In a new study from the University of Bordeaux, researchers found a link between eating more fish and a lower risk of vascular brain disease.
Vascular brain disease involves damage to blood vessels in the brain and is a risk factor for vascular dementia and stroke.
In the study, the team analyzed MRI scans from 1,623 people over the age of 65 with no medical history of stroke, cardiovascular disease or dementia. The participants also filled in a questionnaire about their dietary habits.
The participants were split into four groups, according to how frequently they ate fish: less than once a week, about once a week, two to three times a week, or four or more times a week.
The researchers compared the number of signs of blood vessel disease between people in each group.
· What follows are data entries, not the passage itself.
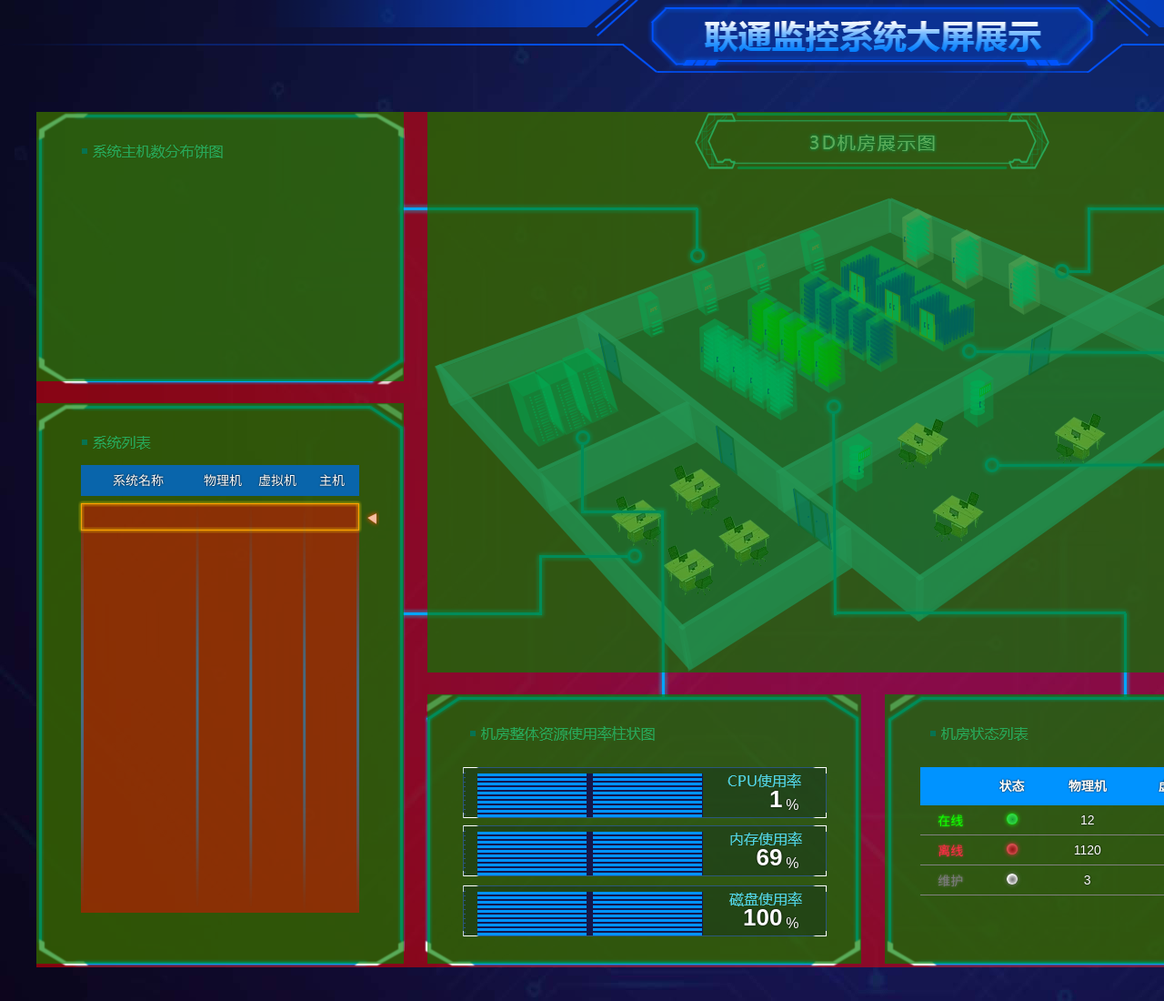
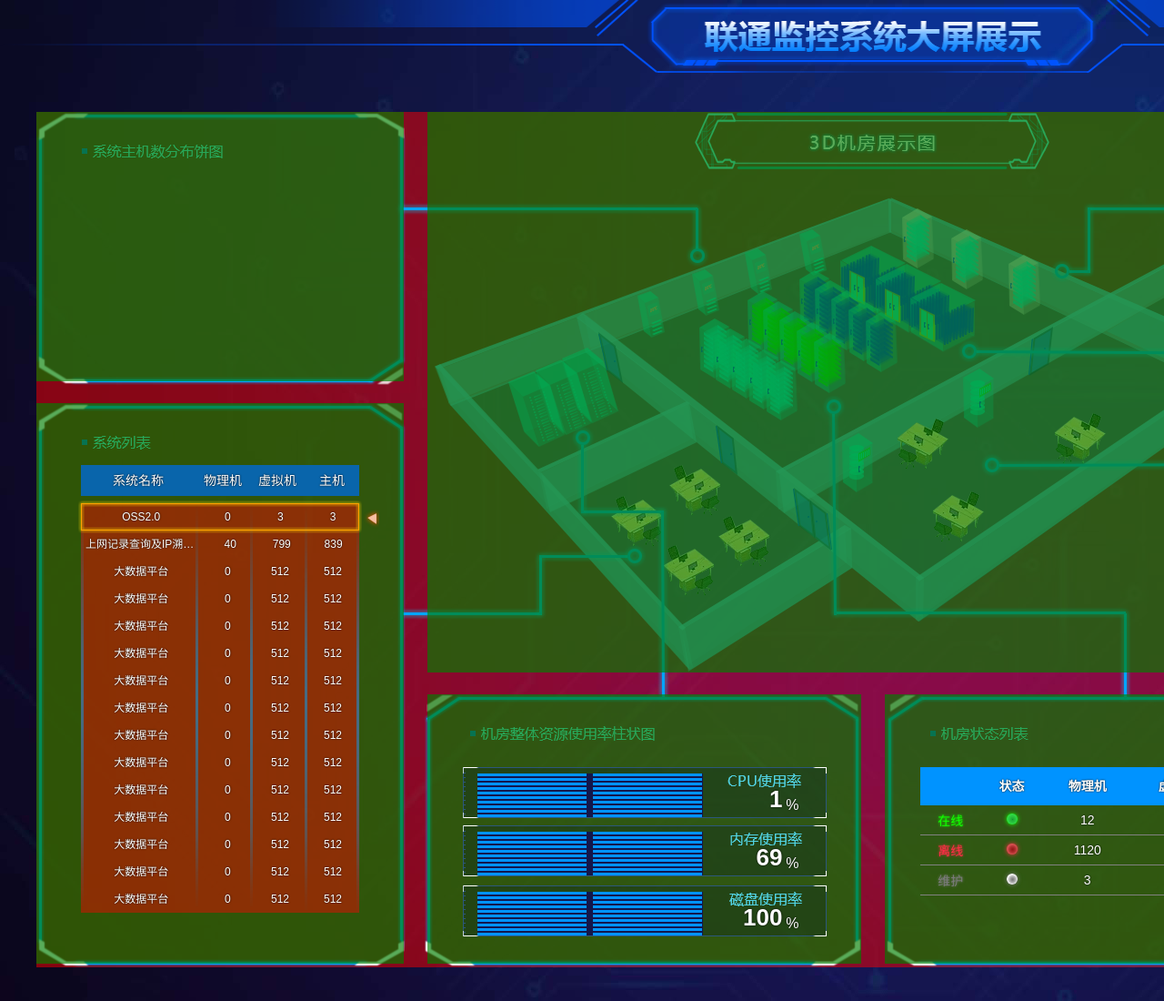
Before and after one commit to zxs0827/zxs0827.github.io, a plain HTML site: page screen-show/fifth.html in a window 1280 px wide. Shown: the top 1100 px of the page at 91% size. Drawn offline with Linux system fonts and the light colour scheme.

Commit message:
@ add json

```diff
--- a/screen-show/css/fifth.css
+++ b/screen-show/css/fifth.css
@@ -296,13 +296,18 @@
 
 .xtlb_xtmc {
 	width: 126px;
+	max-width: 126px;
+	white-space: nowrap;
+	overflow: hidden;
+	padding: 0 5px;
+	text-overflow: ellipsis;
 }
 
 .xtlb_wlj , .xtlb_xnj , .xtlb_zj{
 	width: 60px;
 }
 
-#xtlb_body:before {
+/*#xtlb_body:before {
 	content: "";
 	position: absolute;
 	top: -3px;
@@ -311,6 +316,18 @@
 	height: 36px;
 	background-image: url("../img/fifth12.png");
 	background-position: left center;
+}*/
+
+#xtlb_waikuang {
+	position: absolute;
+	top: 107px;
+	left: 0px;
+	width: 332px;
+	height: 36px;
+	background-image: url("../img/fifth12.png");
+	background-position: left center;
+	z-index: 9;
+	left: 45px;
 }
 
 #xtlb_body:after {
@@ -320,7 +337,7 @@
 	left: 0px;
 	width: 306px;
 	height: 100%;
-	background-image: url("../img/line-group.png");
+	background-image: url("../img/fifth13.png");
 	background-position: center center;
 	background-size: 100% 100%;
 }
--- a/screen-show/fifth.html
+++ b/screen-show/fifth.html
@@ -5,7 +5,7 @@
     <meta charset="utf-8">
     <link rel="stylesheet" type="text/css" href="css/normalize.css">
     <link rel="stylesheet" type="text/css" href="css/bigdata.css">
-    <!-- <link rel="stylesheet" type="text/css" href="css/swiper.min.css"> -->
+    <link rel="stylesheet" type="text/css" href="css/swiper.min.css">
     <link rel="stylesheet" type="text/css" href="css/fifth.css">
     <script src="js/jquery-2.1.3.min.js"></script>
     <script type="text/javascript" src="js/echarts.min.js"></script>
@@ -28,6 +28,8 @@
                 <span>虚拟机</span>
                 <span>主机</span>
             </div>
+
+            <div id="xtlb_waikuang"></div>
             <div id="xtlb_body" class="swiper-container">
                 <div class="swiper-wrapper">
                     <!--
--- a/screen-show/js/fifth.js
+++ b/screen-show/js/fifth.js
@@ -14,17 +14,15 @@
             dataType: 'json',
         })
         .done(function(datajson) {
-            console.log("success");
-            console.log(datajson);
 
             var getNumber = datajson.data.length ;
-            alert(getNumber);
-
             if(maxLiNumber >= getNumber) {
             	$("#xtlb_body").css("height", getNumber*singleHeight);
+            	setContext(datajson.data);
             	swiperInit(getNumber);
             } else {
             	$("#xtlb_body").css("height", maxLiNumber*singleHeight);
+            	setContext(datajson.data);
             	swiperInit(maxLiNumber);
             }
         })
@@ -36,13 +34,14 @@
         });
 
     // 滚动内容
-    function setContext(data){
-    	$.each(data, function(index, val) {
+    function setContext(datajson){
+    	$.each(datajson, function(index, val) {
     		 /* iterate through array or object */
+    		 var htmlStr = '<span class="xtlb_xtmc">'+val.sys_name+'</span>' + '<span class="xtlb_wlj">' + val.physics +'</span>' + '<span class="xtlb_xnj">'+val.fictitious+'</span>' +'<span class="xtlb_zj">'+val.host+'</span>';
     		 $('<div />',{
     		 	'class' : 'xtlb_li swiper-slide',
-    		 	'html' : '',
-    		 }).appendTo('.swiper-wrapper')
+    		 	'html' : htmlStr,
+    		 }).appendTo('.swiper-wrapper');
     	});
     }
 
```
Also changed, not shown: screen-show/json/shiyonglv.json (added, +15 -0 lines).
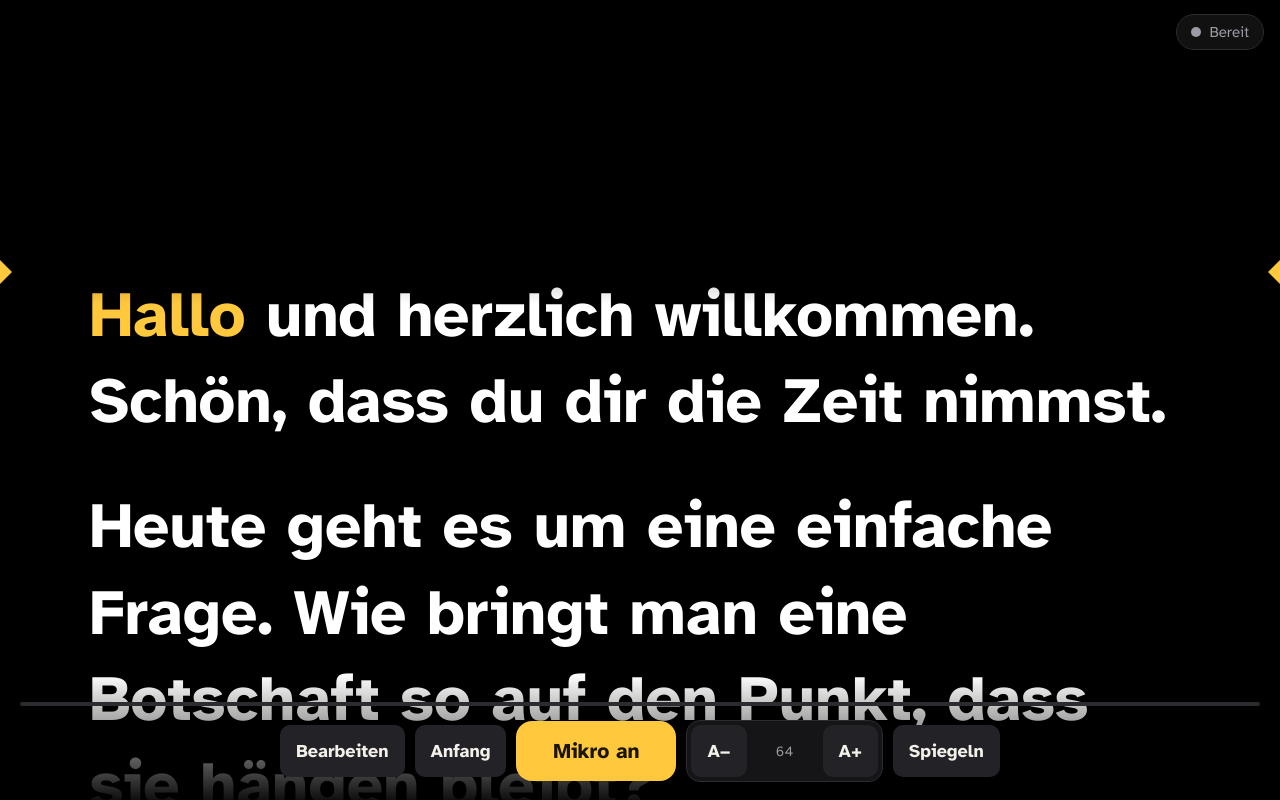
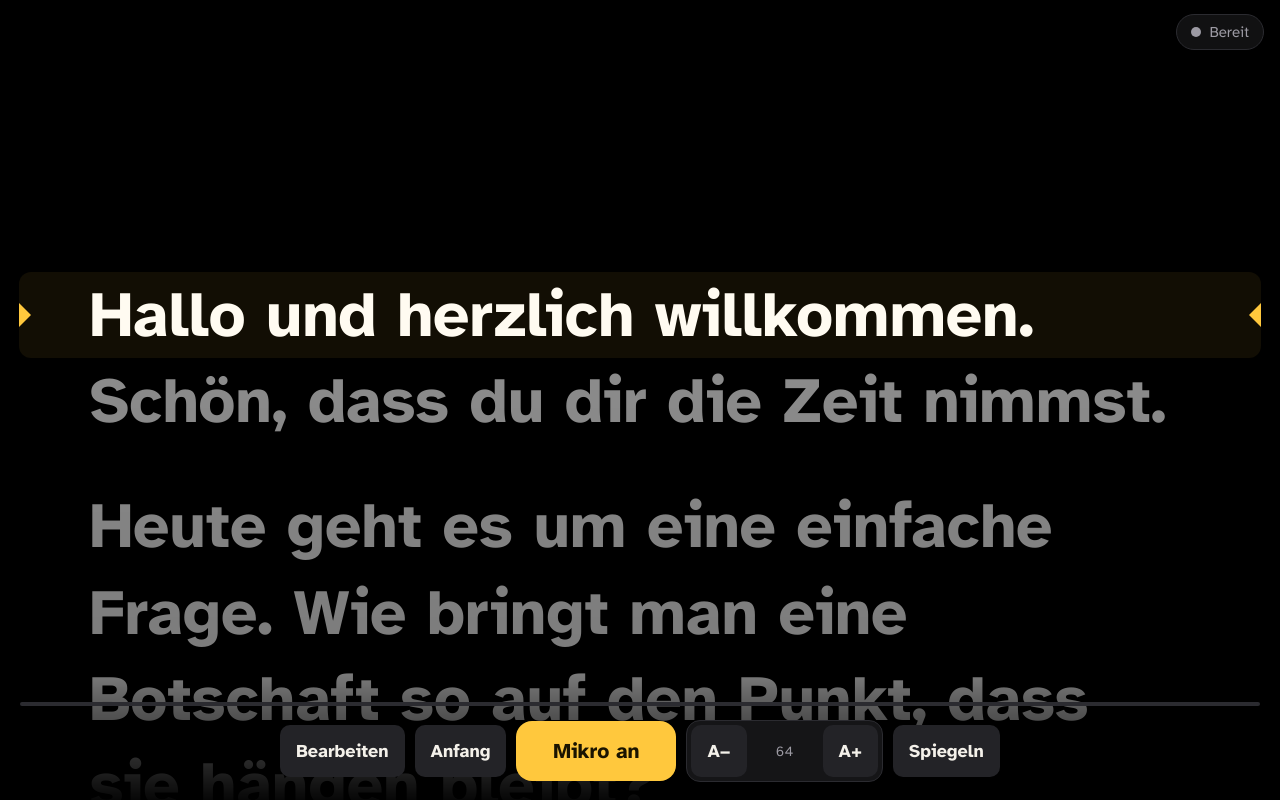
Before and after one commit to PatrickBruhn/prompter, a plain HTML site: page index.html in a window 1280 px wide. Both pictures are taken after a click on the button "Prompter starten". Drawn offline with Linux system fonts and the light colour scheme.

Commit message:
Zeilenfokus statt Wortmarkierung
Co-Authored-By: Claude Opus 5.5 <noreply@anthropic.com>
Claude-Session: https://claude.ai/code/session_01BoAgpB9knyKvWfuP4MJxAX

```diff
--- a/index.html
+++ b/index.html
@@ -44,18 +44,14 @@
 
   /* Prompter */
   #prompter { position: fixed; inset: 0; background: #000; }
-  #stage { position: absolute; inset: 0; overflow: hidden; user-select: none; -webkit-user-select: none; -webkit-touch-callout: none;
-    -webkit-mask-image: linear-gradient(to bottom, rgba(0,0,0,.2) 0%, rgba(0,0,0,.35) 26%, #000 38%, #000 100%);
-            mask-image: linear-gradient(to bottom, rgba(0,0,0,.2) 0%, rgba(0,0,0,.35) 26%, #000 38%, #000 100%); }
+  #stage { position: absolute; inset: 0; overflow: hidden; user-select: none; -webkit-user-select: none; -webkit-touch-callout: none; }
   #stage.mirror { transform: scaleX(-1); }
   #inner { will-change: transform; padding-left: 7vw; padding-right: 7vw; }
   #copy { position: relative; margin: 0 auto; max-width: 1400px; font-weight: 700; line-height: 1.35; color: #fff; overflow-wrap: break-word; }
   #copy p { margin: 0 0 0.6em; }
-  #copy .w { transition: color .25s; cursor: pointer; }
-  #copy .w.said { color: #6b6b72; }
-  #copy .w.next { color: var(--accent); }
-  #line { position: absolute; left: 0; right: 0; top: 34%; pointer-events: none; }
-  #line::before, #line::after { content: ""; position: absolute; top: -12px; border: 12px solid transparent; }
+  #copy .w { cursor: pointer; }
+  #line { position: absolute; left: 1.5vw; right: 1.5vw; top: 34%; height: 80px; pointer-events: none; background: rgba(255,200,61,.07); border-radius: 12px; }
+  #line::before, #line::after { content: ""; position: absolute; top: calc(50% - 12px); border: 12px solid transparent; }
   #line::before { left: 0; border-left-color: var(--accent); border-right-width: 0; }
   #line::after { right: 0; border-right-color: var(--accent); border-left-width: 0; }
 
@@ -186,7 +182,7 @@
   var SR = window.SpeechRecognition || window.webkitSpeechRecognition;
   var S = {
     mode: SR ? "voice" : "auto", lang: "de-DE", wpm: 140, size: 64, mirror: false,
-    words: [], cur: 0, pos: 0, target: 0, dist: 1, lineY: 0,
+    words: [], cur: 0, pos: 0, target: 0, dist: 1, lineY: 0, lineH: 86,
     running: false, raf: 0, last: 0, rec: null, listening: false, hideT: 0
   };
 
@@ -313,23 +309,25 @@
   }
 
   function setCur(i) {
-    i = Math.max(0, Math.min(S.words.length, i));
-    var W = S.words, a = Math.min(i, S.cur), z = Math.max(i, S.cur);
-    for (var k = Math.max(0, a - 1); k <= Math.min(W.length - 1, z + 1); k++) {
-      W[k].el.classList.toggle("said", k < i);
-      W[k].el.classList.remove("next");
-    }
-    S.cur = i;
-    if (W[i]) W[i].el.classList.add("next");
-    S.target = targetFor(i);
+    S.cur = Math.max(0, Math.min(S.words.length, i));
+    S.target = targetFor(S.cur);
   }
+  // Zielposition ist immer die Zeile des nächsten Worts (mit einem Wort Vorlauf),
+  // so wechselt die Ansicht nur beim Zeilenwechsel
   function targetFor(i) {
     var W = S.words;
     if (!W.length) return 0;
-    var el = W[Math.min(i, W.length - 1)].el;
-    var t = el.offsetTop - S.size * 0.25;
-    if (i >= W.length) t += S.size * 1.35;
+    var el = W[Math.min(i + 1, W.length - 1)].el;
+    var t = el.offsetTop + el.offsetHeight / 2 - S.lineH / 2;
+    if (i >= W.length) t += S.lineH;
     return Math.max(0, Math.min(S.dist, t));
+  }
+  function focusMask() {
+    var y = S.lineY, h = S.lineH;
+    var g = "linear-gradient(to bottom, rgba(0,0,0,.18) 0px, rgba(0,0,0,.28) " + (y - 6) + "px, #000 " + y + "px, #000 " + (y + h) + "px, rgba(0,0,0,.55) " + (y + h + 6) + "px, rgba(0,0,0,.45) 100%)";
+    var st = $("stage").style;
+    st.webkitMaskImage = g; st.maskImage = g;
+    $("line").style.top = y + "px"; $("line").style.height = h + "px";
   }
 
   // ---------- Darstellung ----------
@@ -339,7 +337,9 @@
     $("copy").style.fontSize = S.size + "px";
     $("inner").style.paddingTop = S.lineY + "px";
     $("inner").style.paddingBottom = h + "px";
-    S.dist = Math.max(1, $("copy").offsetHeight - S.size);
+    S.lineH = Math.round(S.size * 1.35);
+    S.dist = Math.max(1, $("copy").offsetHeight - S.lineH);
+    focusMask();
     $("sizeLbl").textContent = S.size;
     $("speedLbl").textContent = S.wpm + "/min";
     if (S.mode === "voice") { S.target = targetFor(S.cur); S.pos = S.target; }
@@ -353,7 +353,7 @@
   function loop(ts) {
     var dt = Math.min(0.1, (ts - S.last) / 1000); S.last = ts;
     if (S.mode === "voice") {
-      S.pos += (S.target - S.pos) * (1 - Math.exp(-dt * 5));
+      S.pos += (S.target - S.pos) * (1 - Math.exp(-dt * 7));
     } else if (S.running) {
       var pxPerSec = S.dist / Math.max(1, S.words.length / S.wpm * 60);
       S.pos += dt * pxPerSec;
```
Participants who said that they ate more fish had fewer signs of damage in MRI scans of their brains than those who ate it less frequently.
The association between fish intake and blood vessel disease was stronger in people aged 65–69 compared to older people in the study, and there was no strong link between in people over 75 years old.
The team says for most people, the risk of dementia depends on the complex interaction of multiple genetic and environmental factors.
Understanding which aspects of lifestyle have the greatest effect on brain health is key to empowering people to make informed decisions about how they live their lives.
The NHS recommends eating two portions of fish a week as part of a balanced diet. Oily fish can be a source of important fatty acids, but it is unlikely that any specific food or supplement holds the key to maintaining a healthy brain.
What is good for your heart tends to be good for the brain and taking steps to control blood pressure and cholesterol, not smoking, only drinking within recommended limits and leading an active lifestyle have all been linked to better brain health as we age.
If you care about nutrition, please read studies about this diet may prevent or even reverse Alzheimer’s disease and findings of this traditional diet could reduce inflammation in the body.
For more information about food and health, please see recent studies about this diet linked to better thinking skills later in life and results showing that this diet can increase heart disease and death risk.
The study is published in Neurology. One author of the study is Dr. Rosa Sancho.
Copyright © 2021 Knowridge Science Report. All rights reserved.